NO FEES! That’s right, Apple Card has no annual, cash-advance, over-the-limit or late fees, which is kind of incredible in my book. The fine print, you still want to pay off the full balance each month as interest is accrued if late payments are made. The interest estimator also piqued my interest given that it shows you how much interest you will owe, in real-time if a balance begins to add up.
Privacy was high on the pro list, too. Apple has gone above and beyond to lock this card up tighter than Alcatraz. The tech giant shared that payments must be authorized via Face ID or Touch ID, the physical card does not have any numbers, a CVV or an expiration date and, if paying an online merchant that doesn’t accept Apple Pay, you can utilize the Wallet by generating new numbers for each transaction.
Now, the major con…
What do people receive for being loyal customers? Well, not much. As a potential Apple Card user, I would be eligible for 2% cash back on any purchases made using Apple Pay, 3% cash back on Apple products and 1% cash back on all other purchases. THAT’S IT! When looking at others in the space, the loyalty perks are below average, at best. The Verge reported that “its rivals offer sign-up bonuses while Apple doesn’t. Amazon offers 5 percent cash back on Amazon purchases and a $50 gift card when you sign up. Uber offers 4 percent on all dining as well as $100 back when you spend $500 in the first three months.”
This was a huge miss for Apple. Given the amount of choices available in today’s marketplace, turning customers into brand loyalists is already an up-hill battle. If they had done this correctly, the company not only would have been able to retain loyal Apple Pay users, but also could have easily attracted new customers via memorable, useful and competitive perks to further drive purchasing behavior and inspire greater loyalty. Those types of offers cultivate deep brand affinity in the era of choice, while further increasing revenue and profitability.

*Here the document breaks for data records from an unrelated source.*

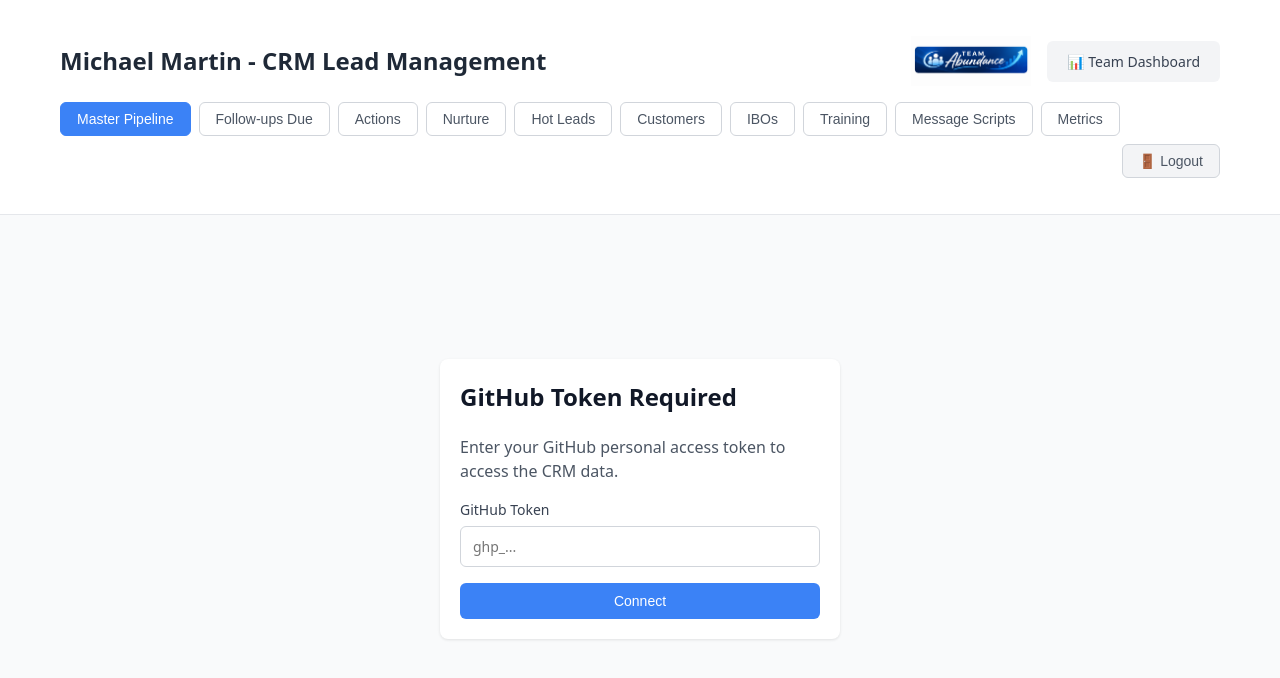
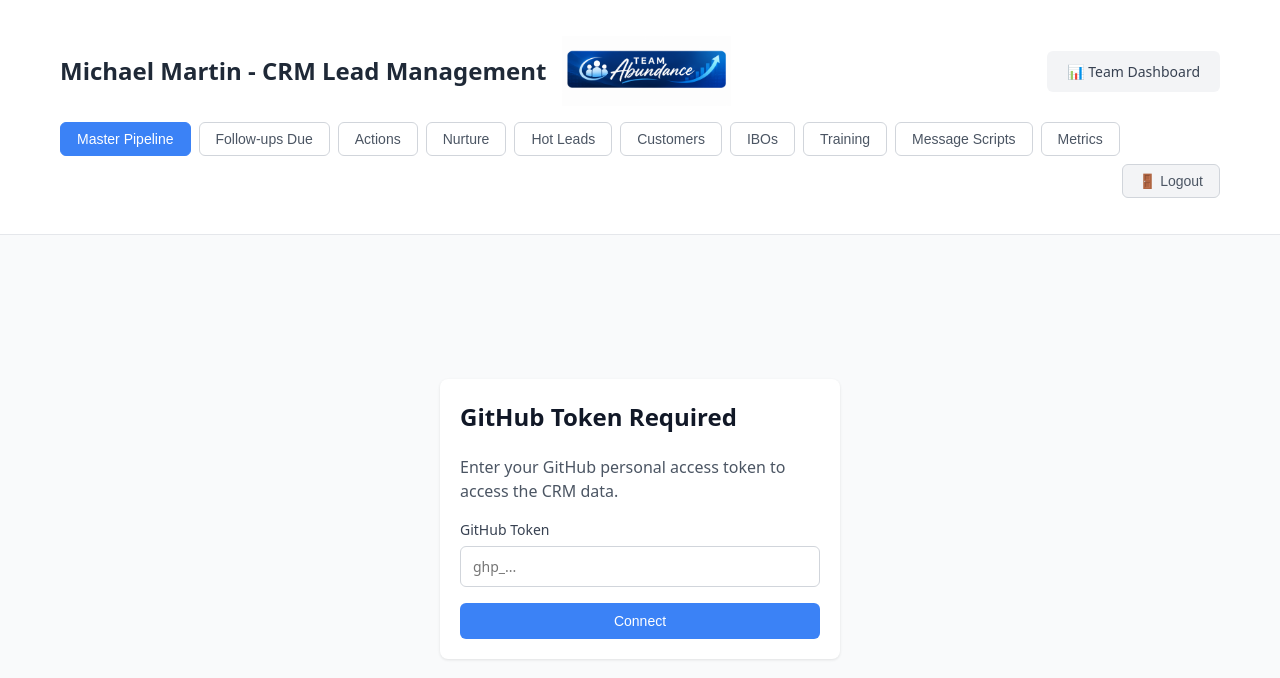
Before and after one commit to jasonhull26/crm-jason-hull, a plain HTML site: page index.html in a window 1280 px wide. Drawn offline with Linux system fonts and the light colour scheme.

Commit message:
Move banner next to title and increase size

```diff
--- a/index.html
+++ b/index.html
@@ -200,11 +200,11 @@
   <div class="header">
     <div class="container">
       <div style="display: flex; justify-content: space-between; align-items: center; flex-wrap: wrap; gap: 16px;">
-        <h1 style="margin: 0;">Michael Martin - CRM Lead Management</h1>
         <div style="display: flex; align-items: center; gap: 16px; flex-wrap: wrap;">
-          <img src="assets/teamabundacebanner.png" alt="Team Abundance" style="height: 50px; width: auto; max-width: 200px; object-fit: contain;">
-          <a href="https://imabundance.com/" target="_blank" class="button button-secondary" style="text-decoration: none; font-size: 14px;">📊 Team Dashboard</a>
+          <h1 style="margin: 0;">Michael Martin - CRM Lead Management</h1>
+          <img src="assets/teamabundacebanner.png" alt="Team Abundance" style="height: 70px; width: auto; max-width: 300px; object-fit: contain;">
         </div>
+        <a href="https://imabundance.com/" target="_blank" class="button button-secondary" style="text-decoration: none; font-size: 14px;">📊 Team Dashboard</a>
       </div>
       <div class="nav" style="margin-top: 16px;">
         <button class="nav-button active" data-view="pipeline">Master Pipeline</button>
```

At the end of the day, millions will sign-up simply because it is Apple and others won’t because “credit cards” aren’t for them. I’ll be interested, however, to see how this plays out once Apple Card officially launches. Will Apple smarten up and truly revolutionize how payments are made? How will they do this while staying true to strong privacy promises made out of the gate? Only time will tell.